From the balcony, the sea appears to expand from its negative space.
I take the dog out back on a day when I feel lonely. Between the dog and the sea is a gun.
The sea holds no comparison to my father, unlike the gun that reveals its shape as soon as
I cast light on the focus.
Between the dog and the sea is my father
no matter how much shade is thrown against his face with the weight of a blur.
The sun warms against any form despite what's going on inside the body. I take the dog
out back where no one could hear me or the wild clams yelping. Like a phantom. Like a
phantom. If I locate the critical point, everything after will fall into place at precisely one
distance at a time.
Memory is a reenactment of our trip to Ha Long Bay, where ships seem to bob in bleeding

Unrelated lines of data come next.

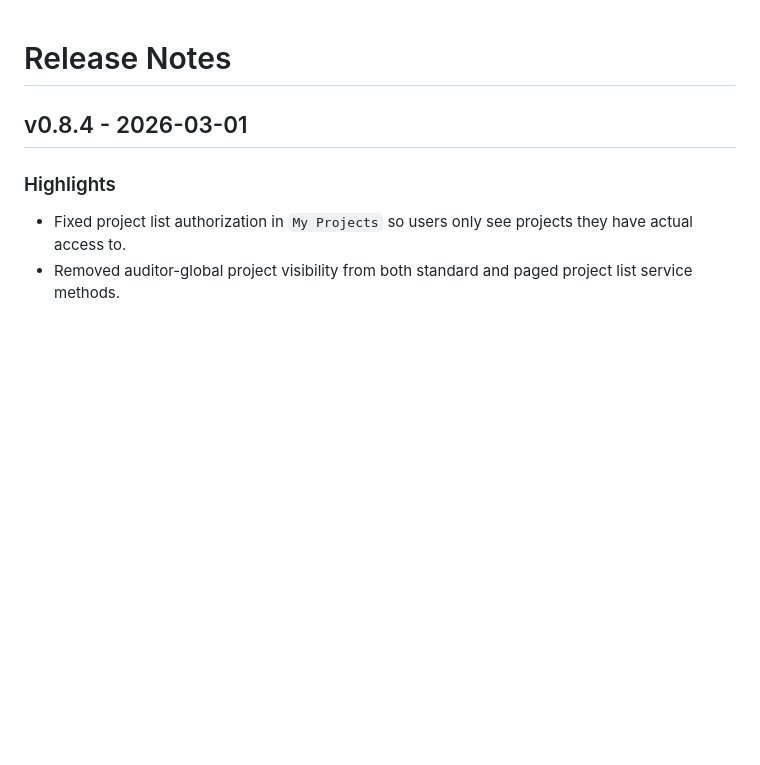
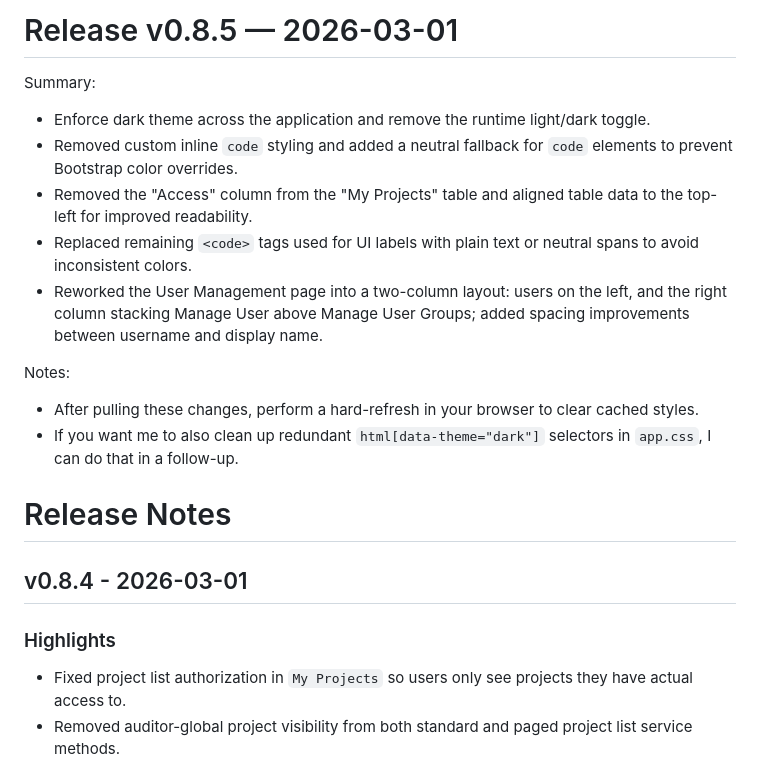
Before and after one commit to mictsi/SecureJournal, a Markdown page: RELEASE_NOTES.md, the part around the change. GitHub-like rendering; blank space fills up the shorter version.

Commit message:
chore(release): v0.8.5 release notes

```diff
--- a/RELEASE_NOTES.md
+++ b/RELEASE_NOTES.md
@@ -1,3 +1,18 @@
+# Release v0.8.5 — 2026-03-01
+
+Summary:
+
+- Enforce dark theme across the application and remove the runtime light/dark toggle.
+- Removed custom inline `code` styling and added a neutral fallback for `code` elements to prevent Bootstrap color overrides.
+- Removed the "Access" column from the "My Projects" table and aligned table data to the top-left for improved readability.
+- Replaced remaining `<code>` tags used for UI labels with plain text or neutral spans to avoid inconsistent colors.
+- Reworked the User Management page into a two-column layout: users on the left, and the right column stacking Manage User above Manage User Groups; added spacing improvements between username and display name.
+
+Notes:
+
+- After pulling these changes, perform a hard-refresh in your browser to clear cached styles.
+- If you want me to also clean up redundant `html[data-theme="dark"]` selectors in `app.css`, I can do that in a follow-up.
+
 # Release Notes
 
 ## v0.8.4 - 2026-03-01
```
Also changed, not shown: CHANGELOG.md (+9 -0 lines).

blue lines as if everything all at once could disperse.
I took the dog out back. My father only wanted a boy.
It was the garden that laid him in a vertical press.

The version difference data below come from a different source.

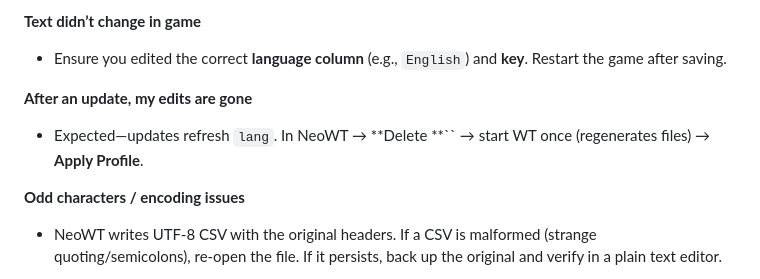
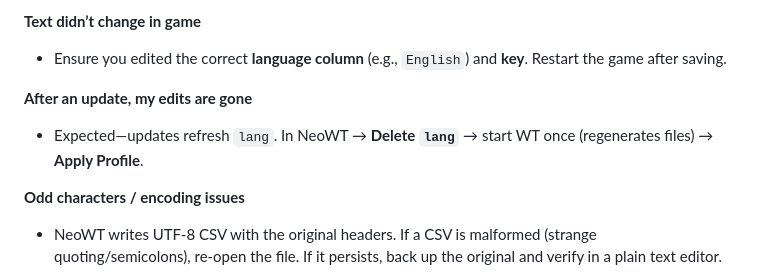
Before and after one commit to FrogFlavouredWater/NeoWT-Language_Editor, a Markdown page: README.md, the part around one of its changes. Drawn GitHub-style.

```diff
--- a/README.md
+++ b/README.md
@@ -96,7 +96,7 @@ If you can’t find it, in Steam: **Manage → Browse local files**, then look f
 
 **After an update, my edits are gone**
 
-- Expected—updates refresh `lang`. In NeoWT → **Delete **`` → start WT once (regenerates files) → **Apply Profile**.
+- Expected—updates refresh `lang`. In NeoWT → **Delete `lang`** → start WT once (regenerates files) → **Apply Profile**.
 
 **Odd characters / encoding issues**
 
```
Also changed, not shown: other parts of README.md (+1 -1 lines).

- Hong-Thao Nguyen
Hong-Thao Nguyen is a graduate of the Iowa Writers' Workshop, where she was a recipient of a Teaching-Writing Fellowship. She is also a Kundiman Fellow and has taught at the University of Iowa. Her work can be found in Lana Turner: A Journal of Poetry and Opinion, Critical Quarterly, Lantern Review, and elsewhere. She currently edits for The Iowa Review and Drunken Boat. She lives in Baldwin. Many writers featured in Chapter & Verse are guests of Prosody, produced by Jan Beatty and Ellen Wadey. Prosody airs every Saturday morning on 90.5 FM.